# EXERCISE DESCRIPTION
Only the pictures are to be left out; write out the rest of the data exactly.

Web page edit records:
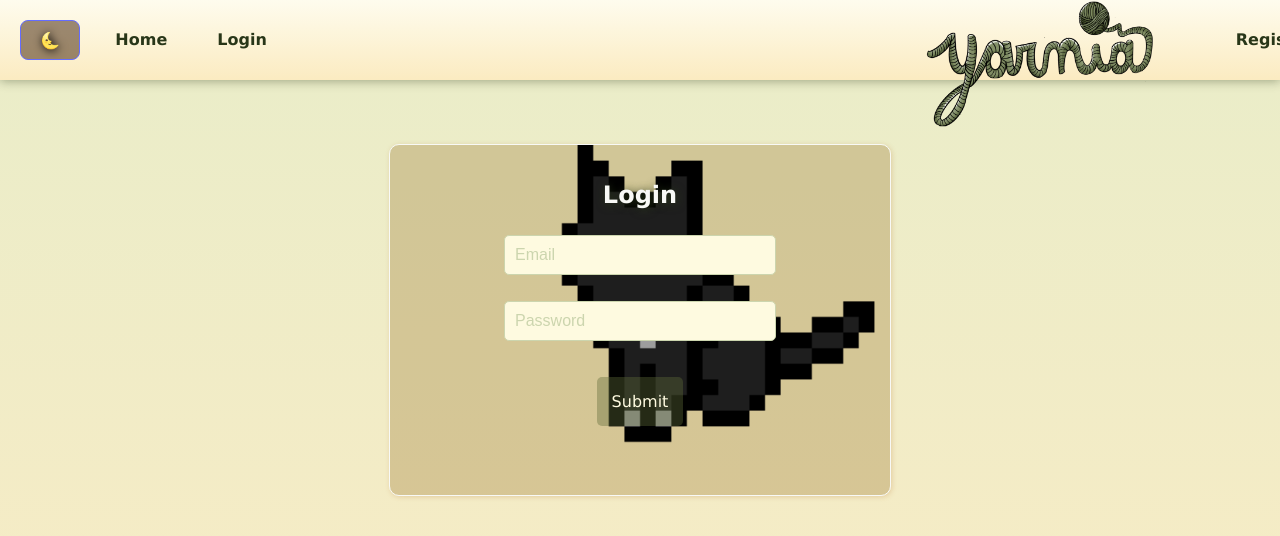
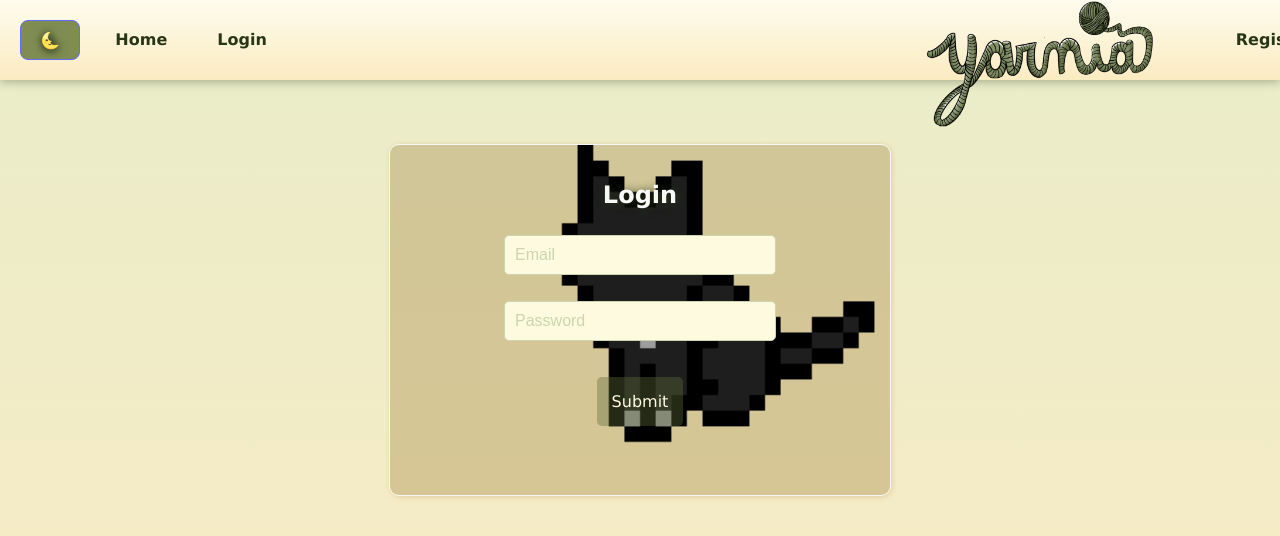
Before and after one commit to margonautix/yarnia.CAPSTONE, a React (Vite) app in the folder yarnia-project/: page /login in a window 1280 px wide. In both pictures the pointer is over the button 50 px from the left and 40 px from the top of the page. Shown: the top 536 px of the page. Built offline with nearby package versions, Linux system fonts and the light colour scheme.

Commit message:
light/dark mode background and hovers

```diff
--- a/yarnia-project/src/App.css
+++ b/yarnia-project/src/App.css
@@ -1465,7 +1465,7 @@ html {
   color: #bc6c25;
 }
 .dark-mode-toggle {
-  background-color: #3b1b0080;
+  background-color: #3a4a37;
   text-shadow: 1px 1px 10px #000000;
   margin-left: 20px;
 }
@@ -1495,9 +1495,7 @@ html {
   background-color: #bc6c25;
 }
 
-.comment-item .button:hover {
-  background-color: #dda15e;
-}
+
 
 form {
   display: flex;
@@ -2584,8 +2582,12 @@ html.dark button[type="submit"]:hover {
 }
 
 html.dark .dark-mode-toggle {
-  background-color: #c4946dc7;
+  background-color: #faebc4;
   text-shadow: 1px 1px 10px #000000;
   margin: 0px;
   margin-left: 20px;
 }
+
+ .dark-mode-toggle:hover {
+  background-color: #7f8d52;
+}
```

# WRITTEN ANSWER
Before and after one commit to margonautix/yarnia.CAPSTONE, a React (Vite) app in the folder yarnia-project/: page /login in a window 1280 px wide. In both pictures the pointer is over the button 50 px from the left and 40 px from the top of the page. Shown: the top 536 px of the page. Built offline with nearby package versions, Linux system fonts and the light colour scheme.

Commit message:
light/dark mode background and hovers

```diff
--- a/yarnia-project/src/App.css
+++ b/yarnia-project/src/App.css
@@ -1465,7 +1465,7 @@ html {
   color: #bc6c25;
 }
 .dark-mode-toggle {
-  background-color: #3b1b0080;
+  background-color: #3a4a37;
   text-shadow: 1px 1px 10px #000000;
   margin-left: 20px;
 }
@@ -1495,9 +1495,7 @@ html {
   background-color: #bc6c25;
 }
 
-.comment-item .button:hover {
-  background-color: #dda15e;
-}
+
 
 form {
   display: flex;
@@ -2584,8 +2582,12 @@ html.dark button[type="submit"]:hover {
 }
 
 html.dark .dark-mode-toggle {
-  background-color: #c4946dc7;
+  background-color: #faebc4;
   text-shadow: 1px 1px 10px #000000;
   margin: 0px;
   margin-left: 20px;
 }
+
+ .dark-mode-toggle:hover {
+  background-color: #7f8d52;
+}
```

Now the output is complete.